For the records that follow, give the number of lines containing the word "FaBars", with no added text.

- - -

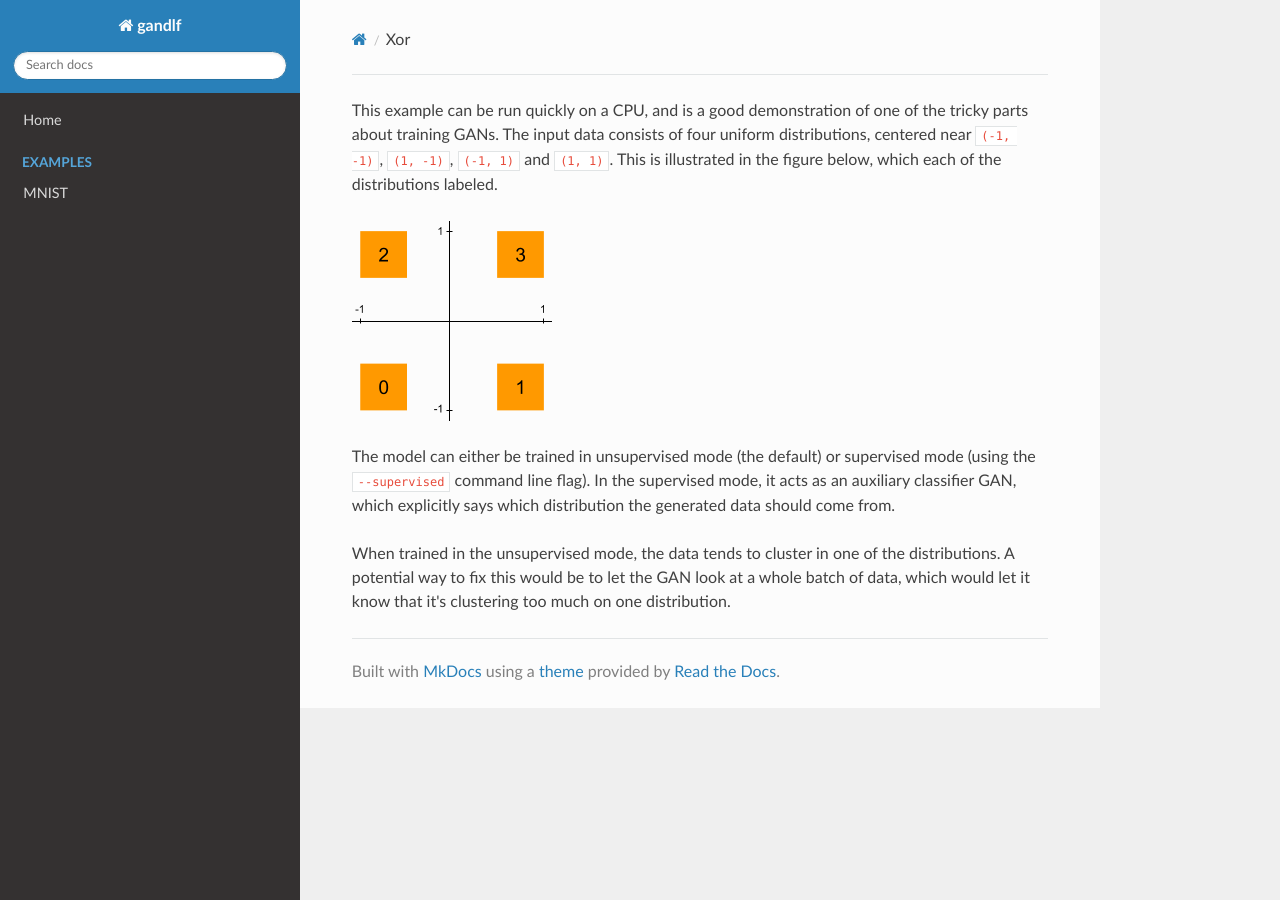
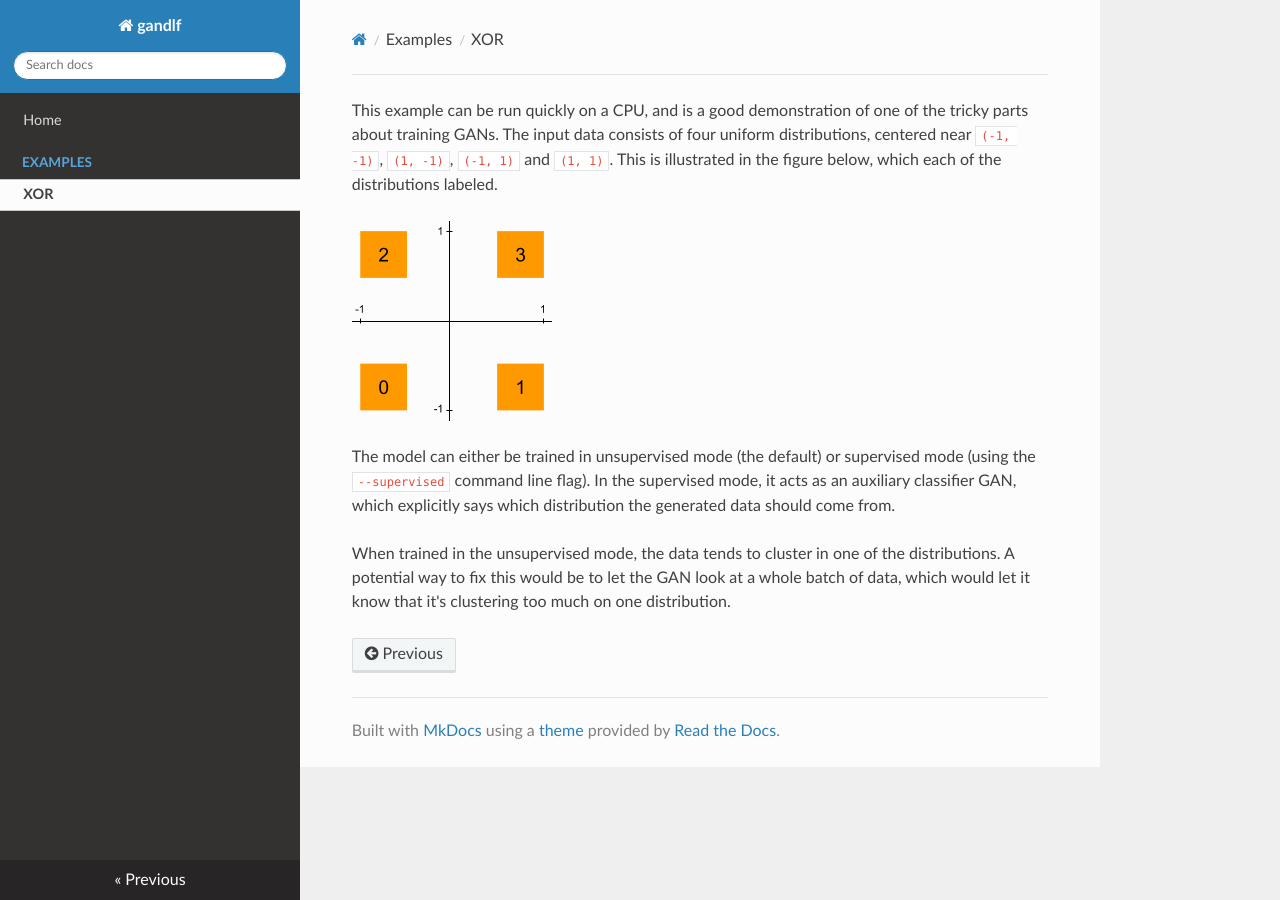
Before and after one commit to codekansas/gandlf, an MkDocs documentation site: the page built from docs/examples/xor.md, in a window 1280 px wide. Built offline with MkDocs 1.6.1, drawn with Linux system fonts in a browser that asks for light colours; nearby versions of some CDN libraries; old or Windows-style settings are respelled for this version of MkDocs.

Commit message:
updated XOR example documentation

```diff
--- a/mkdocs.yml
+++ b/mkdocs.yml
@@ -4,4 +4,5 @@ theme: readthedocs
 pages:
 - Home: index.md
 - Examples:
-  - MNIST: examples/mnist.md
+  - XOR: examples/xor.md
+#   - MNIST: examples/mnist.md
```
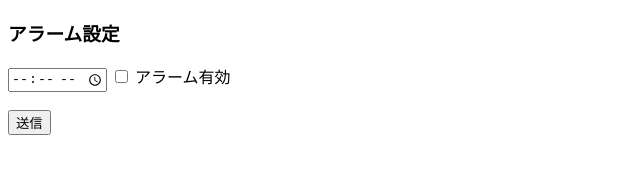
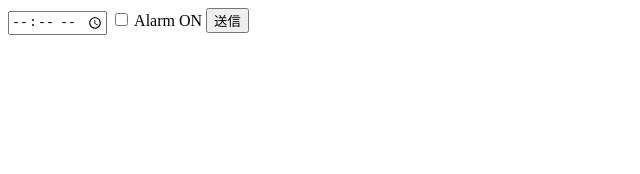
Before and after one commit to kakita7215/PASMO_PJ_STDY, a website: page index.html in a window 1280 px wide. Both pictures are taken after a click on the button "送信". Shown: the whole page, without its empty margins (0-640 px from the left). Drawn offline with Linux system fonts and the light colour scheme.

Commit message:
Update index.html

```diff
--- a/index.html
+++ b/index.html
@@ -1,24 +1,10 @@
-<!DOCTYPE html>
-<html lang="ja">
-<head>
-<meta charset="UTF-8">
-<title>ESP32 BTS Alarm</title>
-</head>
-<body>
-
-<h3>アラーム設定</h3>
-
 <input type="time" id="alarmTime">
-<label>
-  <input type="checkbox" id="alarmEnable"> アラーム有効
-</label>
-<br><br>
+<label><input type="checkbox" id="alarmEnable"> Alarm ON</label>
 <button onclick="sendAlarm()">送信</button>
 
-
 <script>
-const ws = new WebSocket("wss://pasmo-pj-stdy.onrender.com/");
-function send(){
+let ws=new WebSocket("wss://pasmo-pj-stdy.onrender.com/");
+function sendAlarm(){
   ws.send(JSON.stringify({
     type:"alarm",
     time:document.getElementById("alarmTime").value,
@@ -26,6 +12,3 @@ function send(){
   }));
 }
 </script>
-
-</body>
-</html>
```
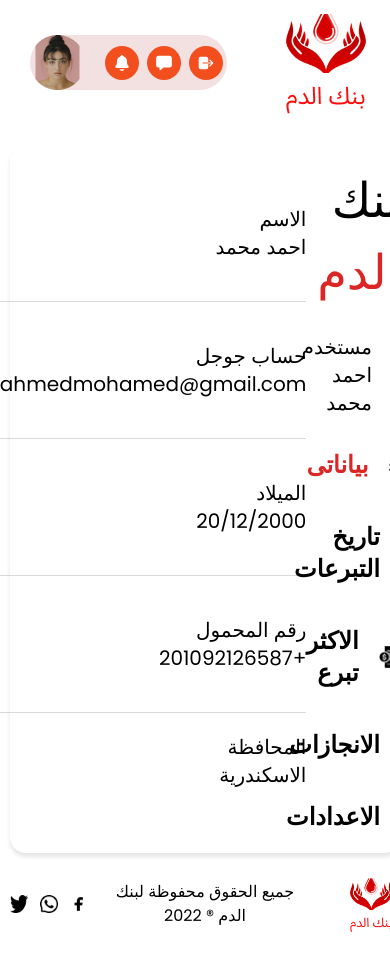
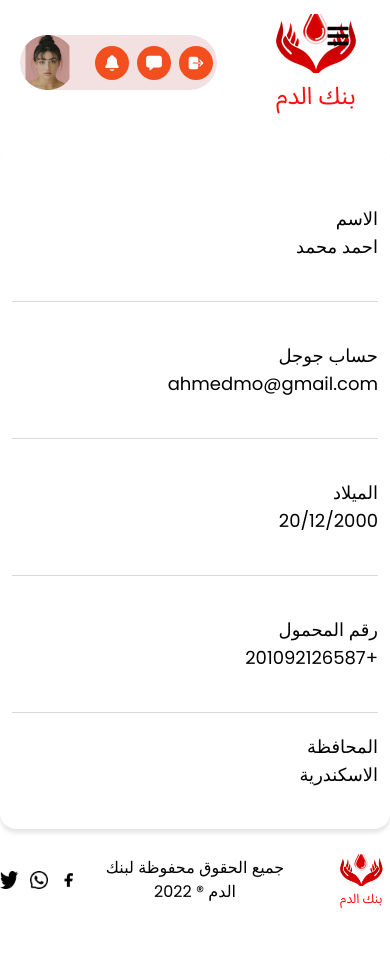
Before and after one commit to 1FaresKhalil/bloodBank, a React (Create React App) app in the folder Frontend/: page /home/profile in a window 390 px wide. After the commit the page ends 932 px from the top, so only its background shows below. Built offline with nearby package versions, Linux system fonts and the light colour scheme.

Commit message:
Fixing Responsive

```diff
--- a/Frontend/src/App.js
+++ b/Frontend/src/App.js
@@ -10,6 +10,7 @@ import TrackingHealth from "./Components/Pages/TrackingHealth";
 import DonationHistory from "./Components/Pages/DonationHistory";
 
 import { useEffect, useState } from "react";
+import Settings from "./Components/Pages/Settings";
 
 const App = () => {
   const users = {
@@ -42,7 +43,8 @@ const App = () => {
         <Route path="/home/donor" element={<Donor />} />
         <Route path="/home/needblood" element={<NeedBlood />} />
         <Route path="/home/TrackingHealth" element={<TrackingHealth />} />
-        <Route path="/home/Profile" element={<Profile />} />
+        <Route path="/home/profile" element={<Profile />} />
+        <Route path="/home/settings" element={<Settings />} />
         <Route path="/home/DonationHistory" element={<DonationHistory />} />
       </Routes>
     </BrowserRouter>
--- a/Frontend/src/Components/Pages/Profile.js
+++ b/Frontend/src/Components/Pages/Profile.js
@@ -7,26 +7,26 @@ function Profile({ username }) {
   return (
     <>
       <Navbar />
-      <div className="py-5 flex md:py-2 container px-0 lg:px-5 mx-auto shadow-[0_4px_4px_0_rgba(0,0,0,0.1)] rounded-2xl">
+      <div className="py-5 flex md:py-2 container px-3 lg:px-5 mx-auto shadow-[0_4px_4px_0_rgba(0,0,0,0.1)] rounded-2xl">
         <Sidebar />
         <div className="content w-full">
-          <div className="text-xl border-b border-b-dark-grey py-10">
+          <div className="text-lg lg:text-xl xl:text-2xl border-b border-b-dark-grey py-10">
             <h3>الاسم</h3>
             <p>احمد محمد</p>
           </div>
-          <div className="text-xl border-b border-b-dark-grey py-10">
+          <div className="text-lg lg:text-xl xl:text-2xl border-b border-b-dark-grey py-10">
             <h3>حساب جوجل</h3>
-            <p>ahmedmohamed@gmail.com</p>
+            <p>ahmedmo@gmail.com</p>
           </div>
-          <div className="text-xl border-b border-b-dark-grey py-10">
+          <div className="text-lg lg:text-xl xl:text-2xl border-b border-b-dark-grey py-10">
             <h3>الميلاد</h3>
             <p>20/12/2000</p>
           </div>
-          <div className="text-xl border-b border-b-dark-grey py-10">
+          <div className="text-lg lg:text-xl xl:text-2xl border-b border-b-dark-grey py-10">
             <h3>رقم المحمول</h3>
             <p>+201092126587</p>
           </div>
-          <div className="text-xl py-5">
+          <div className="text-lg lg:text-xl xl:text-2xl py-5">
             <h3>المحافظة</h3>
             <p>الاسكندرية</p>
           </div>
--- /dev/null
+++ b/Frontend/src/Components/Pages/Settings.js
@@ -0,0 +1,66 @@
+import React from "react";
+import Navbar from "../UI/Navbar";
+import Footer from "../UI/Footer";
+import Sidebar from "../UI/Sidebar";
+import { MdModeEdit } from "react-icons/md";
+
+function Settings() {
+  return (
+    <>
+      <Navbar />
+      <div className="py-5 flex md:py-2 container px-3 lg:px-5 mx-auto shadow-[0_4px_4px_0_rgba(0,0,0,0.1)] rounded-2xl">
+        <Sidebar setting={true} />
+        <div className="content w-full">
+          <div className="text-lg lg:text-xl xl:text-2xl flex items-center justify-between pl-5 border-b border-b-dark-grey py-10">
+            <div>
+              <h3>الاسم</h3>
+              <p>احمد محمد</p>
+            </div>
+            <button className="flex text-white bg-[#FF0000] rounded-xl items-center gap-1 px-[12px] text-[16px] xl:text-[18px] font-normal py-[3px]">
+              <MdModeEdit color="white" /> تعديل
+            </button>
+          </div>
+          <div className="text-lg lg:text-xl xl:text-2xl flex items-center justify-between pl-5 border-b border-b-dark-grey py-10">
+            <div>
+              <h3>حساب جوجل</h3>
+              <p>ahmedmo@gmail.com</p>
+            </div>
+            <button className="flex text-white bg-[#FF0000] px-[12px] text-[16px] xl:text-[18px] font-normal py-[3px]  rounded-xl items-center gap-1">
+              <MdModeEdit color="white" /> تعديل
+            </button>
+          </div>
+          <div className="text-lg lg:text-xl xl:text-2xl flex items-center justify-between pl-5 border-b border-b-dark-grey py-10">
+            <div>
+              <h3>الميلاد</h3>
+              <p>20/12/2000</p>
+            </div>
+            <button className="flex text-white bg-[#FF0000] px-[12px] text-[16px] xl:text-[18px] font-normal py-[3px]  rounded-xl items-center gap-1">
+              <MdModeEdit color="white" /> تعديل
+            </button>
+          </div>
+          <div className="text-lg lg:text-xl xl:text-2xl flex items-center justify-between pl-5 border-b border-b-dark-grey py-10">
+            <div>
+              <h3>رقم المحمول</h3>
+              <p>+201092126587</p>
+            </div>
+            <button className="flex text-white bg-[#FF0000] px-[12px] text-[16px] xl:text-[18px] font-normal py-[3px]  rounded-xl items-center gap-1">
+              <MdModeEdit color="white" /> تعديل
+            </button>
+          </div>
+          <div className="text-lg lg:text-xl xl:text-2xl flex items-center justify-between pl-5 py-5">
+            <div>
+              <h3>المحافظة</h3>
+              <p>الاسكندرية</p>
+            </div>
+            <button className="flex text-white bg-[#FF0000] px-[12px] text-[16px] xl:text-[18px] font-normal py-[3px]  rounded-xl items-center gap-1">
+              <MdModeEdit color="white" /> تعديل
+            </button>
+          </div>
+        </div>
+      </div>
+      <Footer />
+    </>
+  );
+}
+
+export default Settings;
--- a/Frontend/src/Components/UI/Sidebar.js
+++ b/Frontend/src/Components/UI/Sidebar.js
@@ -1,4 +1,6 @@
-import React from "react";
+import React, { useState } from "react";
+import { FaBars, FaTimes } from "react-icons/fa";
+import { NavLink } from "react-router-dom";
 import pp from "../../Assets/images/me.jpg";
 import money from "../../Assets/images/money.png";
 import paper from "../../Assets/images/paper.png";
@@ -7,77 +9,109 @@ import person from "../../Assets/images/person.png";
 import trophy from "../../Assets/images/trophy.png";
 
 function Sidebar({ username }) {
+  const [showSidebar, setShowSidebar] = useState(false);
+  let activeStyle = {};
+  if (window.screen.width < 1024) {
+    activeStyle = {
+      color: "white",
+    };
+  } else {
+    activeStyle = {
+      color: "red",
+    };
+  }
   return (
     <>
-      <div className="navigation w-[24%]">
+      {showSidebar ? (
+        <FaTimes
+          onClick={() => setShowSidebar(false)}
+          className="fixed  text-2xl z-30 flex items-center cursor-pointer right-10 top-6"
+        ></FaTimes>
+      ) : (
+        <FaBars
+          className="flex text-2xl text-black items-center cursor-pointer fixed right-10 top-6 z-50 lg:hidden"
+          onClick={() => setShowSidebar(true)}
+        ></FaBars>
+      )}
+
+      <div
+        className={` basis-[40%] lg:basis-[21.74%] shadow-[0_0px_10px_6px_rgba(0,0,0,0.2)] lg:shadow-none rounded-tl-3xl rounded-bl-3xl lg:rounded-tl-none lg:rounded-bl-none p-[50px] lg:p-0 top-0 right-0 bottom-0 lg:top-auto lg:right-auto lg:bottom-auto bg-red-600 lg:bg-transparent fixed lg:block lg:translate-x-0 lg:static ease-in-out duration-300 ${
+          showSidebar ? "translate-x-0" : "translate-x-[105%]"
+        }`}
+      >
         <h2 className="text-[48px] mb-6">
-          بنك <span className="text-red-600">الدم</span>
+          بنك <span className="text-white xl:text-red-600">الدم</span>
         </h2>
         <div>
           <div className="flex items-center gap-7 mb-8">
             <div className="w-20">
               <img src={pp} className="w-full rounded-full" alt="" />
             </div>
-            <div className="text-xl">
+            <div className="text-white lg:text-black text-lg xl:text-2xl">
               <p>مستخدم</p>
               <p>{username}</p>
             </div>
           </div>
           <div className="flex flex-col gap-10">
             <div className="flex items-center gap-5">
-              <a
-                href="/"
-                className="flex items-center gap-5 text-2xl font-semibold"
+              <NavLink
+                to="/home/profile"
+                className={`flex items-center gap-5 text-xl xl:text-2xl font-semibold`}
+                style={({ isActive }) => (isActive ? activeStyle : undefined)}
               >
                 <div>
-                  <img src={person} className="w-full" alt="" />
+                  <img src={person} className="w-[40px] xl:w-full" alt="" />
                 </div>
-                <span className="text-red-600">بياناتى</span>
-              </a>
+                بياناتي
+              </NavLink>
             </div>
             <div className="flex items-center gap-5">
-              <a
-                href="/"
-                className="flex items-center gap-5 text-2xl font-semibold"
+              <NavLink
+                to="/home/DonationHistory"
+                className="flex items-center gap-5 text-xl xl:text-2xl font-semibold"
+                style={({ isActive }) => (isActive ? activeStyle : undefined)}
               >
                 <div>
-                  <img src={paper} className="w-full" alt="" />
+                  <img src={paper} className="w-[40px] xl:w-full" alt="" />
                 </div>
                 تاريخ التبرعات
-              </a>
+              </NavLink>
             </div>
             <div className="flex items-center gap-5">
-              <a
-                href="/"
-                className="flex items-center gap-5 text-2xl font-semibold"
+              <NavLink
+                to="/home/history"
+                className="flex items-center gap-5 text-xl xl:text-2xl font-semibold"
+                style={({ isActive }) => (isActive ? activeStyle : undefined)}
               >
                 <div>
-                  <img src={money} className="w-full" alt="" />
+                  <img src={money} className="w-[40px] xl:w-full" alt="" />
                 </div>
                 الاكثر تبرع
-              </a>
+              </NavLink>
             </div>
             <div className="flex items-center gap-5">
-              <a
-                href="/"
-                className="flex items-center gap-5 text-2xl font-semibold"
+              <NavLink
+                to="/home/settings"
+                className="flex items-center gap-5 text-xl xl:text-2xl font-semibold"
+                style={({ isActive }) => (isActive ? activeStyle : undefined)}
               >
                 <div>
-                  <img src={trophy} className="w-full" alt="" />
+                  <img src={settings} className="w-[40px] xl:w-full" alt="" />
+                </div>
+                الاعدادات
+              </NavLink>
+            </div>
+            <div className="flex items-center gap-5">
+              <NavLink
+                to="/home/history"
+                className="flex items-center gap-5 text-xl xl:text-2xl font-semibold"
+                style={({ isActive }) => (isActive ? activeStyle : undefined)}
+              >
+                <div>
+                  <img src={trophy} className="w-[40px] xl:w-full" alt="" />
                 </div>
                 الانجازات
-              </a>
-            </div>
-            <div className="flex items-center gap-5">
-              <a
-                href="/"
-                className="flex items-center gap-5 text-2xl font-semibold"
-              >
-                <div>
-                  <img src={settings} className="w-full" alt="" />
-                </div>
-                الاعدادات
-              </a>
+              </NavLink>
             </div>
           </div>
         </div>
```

- - -

Task result: 3